Restate the entries below word for word, omitting nothing.

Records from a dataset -
--- START ---

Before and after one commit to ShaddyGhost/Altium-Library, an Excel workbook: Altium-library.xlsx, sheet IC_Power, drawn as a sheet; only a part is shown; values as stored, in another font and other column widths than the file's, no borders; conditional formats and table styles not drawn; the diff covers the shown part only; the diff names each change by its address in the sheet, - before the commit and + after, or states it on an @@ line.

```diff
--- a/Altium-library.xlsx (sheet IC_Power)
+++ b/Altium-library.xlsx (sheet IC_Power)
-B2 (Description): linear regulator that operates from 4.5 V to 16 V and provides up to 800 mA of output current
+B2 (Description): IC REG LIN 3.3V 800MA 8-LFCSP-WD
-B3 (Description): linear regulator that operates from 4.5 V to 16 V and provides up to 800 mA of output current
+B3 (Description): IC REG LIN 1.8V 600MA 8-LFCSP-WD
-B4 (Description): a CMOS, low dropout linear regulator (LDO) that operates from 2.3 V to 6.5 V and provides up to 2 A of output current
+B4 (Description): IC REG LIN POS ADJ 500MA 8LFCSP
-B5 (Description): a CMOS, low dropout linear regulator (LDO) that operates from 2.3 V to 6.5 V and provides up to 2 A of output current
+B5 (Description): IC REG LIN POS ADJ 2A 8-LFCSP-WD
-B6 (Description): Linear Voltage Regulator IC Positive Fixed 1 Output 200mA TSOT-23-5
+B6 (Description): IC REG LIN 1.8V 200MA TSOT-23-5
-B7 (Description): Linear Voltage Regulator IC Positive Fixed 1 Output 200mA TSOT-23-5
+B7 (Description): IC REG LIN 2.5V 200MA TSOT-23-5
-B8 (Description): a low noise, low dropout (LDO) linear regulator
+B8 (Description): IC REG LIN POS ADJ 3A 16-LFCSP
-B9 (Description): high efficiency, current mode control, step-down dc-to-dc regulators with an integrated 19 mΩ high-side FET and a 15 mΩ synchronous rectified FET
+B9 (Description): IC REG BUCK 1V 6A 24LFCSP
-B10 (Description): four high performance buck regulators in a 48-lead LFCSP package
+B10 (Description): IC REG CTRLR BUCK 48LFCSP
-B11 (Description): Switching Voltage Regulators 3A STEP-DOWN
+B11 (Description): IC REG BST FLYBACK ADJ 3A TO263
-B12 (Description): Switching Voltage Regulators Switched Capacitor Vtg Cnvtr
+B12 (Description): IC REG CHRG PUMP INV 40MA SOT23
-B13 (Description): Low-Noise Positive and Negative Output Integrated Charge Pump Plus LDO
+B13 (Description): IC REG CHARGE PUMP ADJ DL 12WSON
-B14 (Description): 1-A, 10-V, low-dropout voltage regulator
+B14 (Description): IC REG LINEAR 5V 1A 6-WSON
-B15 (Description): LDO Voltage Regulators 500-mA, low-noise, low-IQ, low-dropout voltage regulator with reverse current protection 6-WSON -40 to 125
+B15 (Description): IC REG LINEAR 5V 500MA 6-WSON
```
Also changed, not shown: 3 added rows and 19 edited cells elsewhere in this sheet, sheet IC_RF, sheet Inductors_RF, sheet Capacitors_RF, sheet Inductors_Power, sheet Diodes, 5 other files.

--- END ---

Result for this task -
Before and after one commit to ShaddyGhost/Altium-Library, an Excel workbook: Altium-library.xlsx, sheet IC_Power, drawn as a sheet; only a part is shown; values as stored, in another font and other column widths than the file's, no borders; conditional formats and table styles not drawn; the diff covers the shown part only; the diff names each change by its address in the sheet, - before the commit and + after, or states it on an @@ line.

```diff
--- a/Altium-library.xlsx (sheet IC_Power)
+++ b/Altium-library.xlsx (sheet IC_Power)
-B2 (Description): linear regulator that operates from 4.5 V to 16 V and provides up to 800 mA of output current
+B2 (Description): IC REG LIN 3.3V 800MA 8-LFCSP-WD
-B3 (Description): linear regulator that operates from 4.5 V to 16 V and provides up to 800 mA of output current
+B3 (Description): IC REG LIN 1.8V 600MA 8-LFCSP-WD
-B4 (Description): a CMOS, low dropout linear regulator (LDO) that operates from 2.3 V to 6.5 V and provides up to 2 A of output current
+B4 (Description): IC REG LIN POS ADJ 500MA 8LFCSP
-B5 (Description): a CMOS, low dropout linear regulator (LDO) that operates from 2.3 V to 6.5 V and provides up to 2 A of output current
+B5 (Description): IC REG LIN POS ADJ 2A 8-LFCSP-WD
-B6 (Description): Linear Voltage Regulator IC Positive Fixed 1 Output 200mA TSOT-23-5
+B6 (Description): IC REG LIN 1.8V 200MA TSOT-23-5
-B7 (Description): Linear Voltage Regulator IC Positive Fixed 1 Output 200mA TSOT-23-5
+B7 (Description): IC REG LIN 2.5V 200MA TSOT-23-5
-B8 (Description): a low noise, low dropout (LDO) linear regulator
+B8 (Description): IC REG LIN POS ADJ 3A 16-LFCSP
-B9 (Description): high efficiency, current mode control, step-down dc-to-dc regulators with an integrated 19 mΩ high-side FET and a 15 mΩ synchronous rectified FET
+B9 (Description): IC REG BUCK 1V 6A 24LFCSP
-B10 (Description): four high performance buck regulators in a 48-lead LFCSP package
+B10 (Description): IC REG CTRLR BUCK 48LFCSP
-B11 (Description): Switching Voltage Regulators 3A STEP-DOWN
+B11 (Description): IC REG BST FLYBACK ADJ 3A TO263
-B12 (Description): Switching Voltage Regulators Switched Capacitor Vtg Cnvtr
+B12 (Description): IC REG CHRG PUMP INV 40MA SOT23
-B13 (Description): Low-Noise Positive and Negative Output Integrated Charge Pump Plus LDO
+B13 (Description): IC REG CHARGE PUMP ADJ DL 12WSON
-B14 (Description): 1-A, 10-V, low-dropout voltage regulator
+B14 (Description): IC REG LINEAR 5V 1A 6-WSON
-B15 (Description): LDO Voltage Regulators 500-mA, low-noise, low-IQ, low-dropout voltage regulator with reverse current protection 6-WSON -40 to 125
+B15 (Description): IC REG LINEAR 5V 500MA 6-WSON
```
Also changed, not shown: 3 added rows and 19 edited cells elsewhere in this sheet, sheet IC_RF, sheet Inductors_RF, sheet Capacitors_RF, sheet Inductors_Power, sheet Diodes, 5 other files.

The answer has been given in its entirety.